**Work order**
Every record below, from first to last: print it exactly as shown.

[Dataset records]

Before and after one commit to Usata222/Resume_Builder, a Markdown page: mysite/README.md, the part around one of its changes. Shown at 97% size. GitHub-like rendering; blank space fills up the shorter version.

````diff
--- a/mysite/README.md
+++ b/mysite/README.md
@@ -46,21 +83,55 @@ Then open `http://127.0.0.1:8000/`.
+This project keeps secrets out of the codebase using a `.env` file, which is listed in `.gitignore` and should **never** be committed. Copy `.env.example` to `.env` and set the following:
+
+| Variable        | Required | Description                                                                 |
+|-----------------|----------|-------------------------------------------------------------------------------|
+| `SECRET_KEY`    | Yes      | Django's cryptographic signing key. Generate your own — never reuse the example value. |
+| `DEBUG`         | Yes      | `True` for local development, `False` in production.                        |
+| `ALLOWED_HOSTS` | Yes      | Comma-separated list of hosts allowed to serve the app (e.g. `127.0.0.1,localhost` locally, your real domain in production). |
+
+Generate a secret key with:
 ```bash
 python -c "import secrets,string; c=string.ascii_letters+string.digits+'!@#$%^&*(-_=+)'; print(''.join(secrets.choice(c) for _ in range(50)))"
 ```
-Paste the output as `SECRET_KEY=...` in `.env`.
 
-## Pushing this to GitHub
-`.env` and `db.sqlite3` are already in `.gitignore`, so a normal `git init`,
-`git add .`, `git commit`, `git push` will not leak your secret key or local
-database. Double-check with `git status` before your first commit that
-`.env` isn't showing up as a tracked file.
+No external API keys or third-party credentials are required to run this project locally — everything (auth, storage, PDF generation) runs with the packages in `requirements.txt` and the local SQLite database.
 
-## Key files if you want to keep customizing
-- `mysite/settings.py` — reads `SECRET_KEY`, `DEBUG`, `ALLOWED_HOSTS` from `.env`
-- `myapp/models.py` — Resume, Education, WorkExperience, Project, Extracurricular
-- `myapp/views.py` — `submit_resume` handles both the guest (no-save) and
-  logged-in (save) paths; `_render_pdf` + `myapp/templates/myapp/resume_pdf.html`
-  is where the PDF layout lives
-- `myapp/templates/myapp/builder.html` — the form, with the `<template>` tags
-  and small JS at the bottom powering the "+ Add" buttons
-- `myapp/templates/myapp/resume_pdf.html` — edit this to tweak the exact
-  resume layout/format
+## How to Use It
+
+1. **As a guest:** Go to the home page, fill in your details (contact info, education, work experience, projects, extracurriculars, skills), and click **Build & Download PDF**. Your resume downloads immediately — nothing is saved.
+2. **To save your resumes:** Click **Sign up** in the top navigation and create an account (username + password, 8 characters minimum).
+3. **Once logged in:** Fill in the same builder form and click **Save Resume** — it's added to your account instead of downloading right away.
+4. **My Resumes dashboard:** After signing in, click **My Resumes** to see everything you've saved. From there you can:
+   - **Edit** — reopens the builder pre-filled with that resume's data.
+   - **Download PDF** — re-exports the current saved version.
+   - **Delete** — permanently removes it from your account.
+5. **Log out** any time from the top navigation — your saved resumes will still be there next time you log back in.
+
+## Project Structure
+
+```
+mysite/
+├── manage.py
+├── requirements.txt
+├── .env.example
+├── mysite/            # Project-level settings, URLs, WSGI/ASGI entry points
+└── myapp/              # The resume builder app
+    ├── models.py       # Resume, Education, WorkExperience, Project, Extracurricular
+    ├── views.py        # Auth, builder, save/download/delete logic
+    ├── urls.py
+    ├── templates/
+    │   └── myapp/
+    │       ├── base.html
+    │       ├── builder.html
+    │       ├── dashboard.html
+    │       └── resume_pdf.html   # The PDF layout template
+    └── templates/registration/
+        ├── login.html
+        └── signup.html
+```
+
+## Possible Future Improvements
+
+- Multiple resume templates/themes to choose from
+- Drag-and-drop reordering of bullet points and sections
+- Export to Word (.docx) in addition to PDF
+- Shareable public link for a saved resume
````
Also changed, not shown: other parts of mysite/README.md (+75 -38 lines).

**Answer area**
Before and after one commit to Usata222/Resume_Builder, a Markdown page: mysite/README.md, the part around one of its changes. Shown at 97% size. GitHub-like rendering; blank space fills up the shorter version.

````diff
--- a/mysite/README.md
+++ b/mysite/README.md
@@ -46,21 +83,55 @@ Then open `http://127.0.0.1:8000/`.
+This project keeps secrets out of the codebase using a `.env` file, which is listed in `.gitignore` and should **never** be committed. Copy `.env.example` to `.env` and set the following:
+
+| Variable        | Required | Description                                                                 |
+|-----------------|----------|-------------------------------------------------------------------------------|
+| `SECRET_KEY`    | Yes      | Django's cryptographic signing key. Generate your own — never reuse the example value. |
+| `DEBUG`         | Yes      | `True` for local development, `False` in production.                        |
+| `ALLOWED_HOSTS` | Yes      | Comma-separated list of hosts allowed to serve the app (e.g. `127.0.0.1,localhost` locally, your real domain in production). |
+
+Generate a secret key with:
 ```bash
 python -c "import secrets,string; c=string.ascii_letters+string.digits+'!@#$%^&*(-_=+)'; print(''.join(secrets.choice(c) for _ in range(50)))"
 ```
-Paste the output as `SECRET_KEY=...` in `.env`.
 
-## Pushing this to GitHub
-`.env` and `db.sqlite3` are already in `.gitignore`, so a normal `git init`,
-`git add .`, `git commit`, `git push` will not leak your secret key or local
-database. Double-check with `git status` before your first commit that
-`.env` isn't showing up as a tracked file.
+No external API keys or third-party credentials are required to run this project locally — everything (auth, storage, PDF generation) runs with the packages in `requirements.txt` and the local SQLite database.
 
-## Key files if you want to keep customizing
-- `mysite/settings.py` — reads `SECRET_KEY`, `DEBUG`, `ALLOWED_HOSTS` from `.env`
-- `myapp/models.py` — Resume, Education, WorkExperience, Project, Extracurricular
-- `myapp/views.py` — `submit_resume` handles both the guest (no-save) and
-  logged-in (save) paths; `_render_pdf` + `myapp/templates/myapp/resume_pdf.html`
-  is where the PDF layout lives
-- `myapp/templates/myapp/builder.html` — the form, with the `<template>` tags
-  and small JS at the bottom powering the "+ Add" buttons
-- `myapp/templates/myapp/resume_pdf.html` — edit this to tweak the exact
-  resume layout/format
+## How to Use It
+
+1. **As a guest:** Go to the home page, fill in your details (contact info, education, work experience, projects, extracurriculars, skills), and click **Build & Download PDF**. Your resume downloads immediately — nothing is saved.
+2. **To save your resumes:** Click **Sign up** in the top navigation and create an account (username + password, 8 characters minimum).
+3. **Once logged in:** Fill in the same builder form and click **Save Resume** — it's added to your account instead of downloading right away.
+4. **My Resumes dashboard:** After signing in, click **My Resumes** to see everything you've saved. From there you can:
+   - **Edit** — reopens the builder pre-filled with that resume's data.
+   - **Download PDF** — re-exports the current saved version.
+   - **Delete** — permanently removes it from your account.
+5. **Log out** any time from the top navigation — your saved resumes will still be there next time you log back in.
+
+## Project Structure
+
+```
+mysite/
+├── manage.py
+├── requirements.txt
+├── .env.example
+├── mysite/            # Project-level settings, URLs, WSGI/ASGI entry points
+└── myapp/              # The resume builder app
+    ├── models.py       # Resume, Education, WorkExperience, Project, Extracurricular
+    ├── views.py        # Auth, builder, save/download/delete logic
+    ├── urls.py
+    ├── templates/
+    │   └── myapp/
+    │       ├── base.html
+    │       ├── builder.html
+    │       ├── dashboard.html
+    │       └── resume_pdf.html   # The PDF layout template
+    └── templates/registration/
+        ├── login.html
+        └── signup.html
+```
+
+## Possible Future Improvements
+
+- Multiple resume templates/themes to choose from
+- Drag-and-drop reordering of bullet points and sections
+- Export to Word (.docx) in addition to PDF
+- Shareable public link for a saved resume
````
Also changed, not shown: other parts of mysite/README.md (+75 -38 lines).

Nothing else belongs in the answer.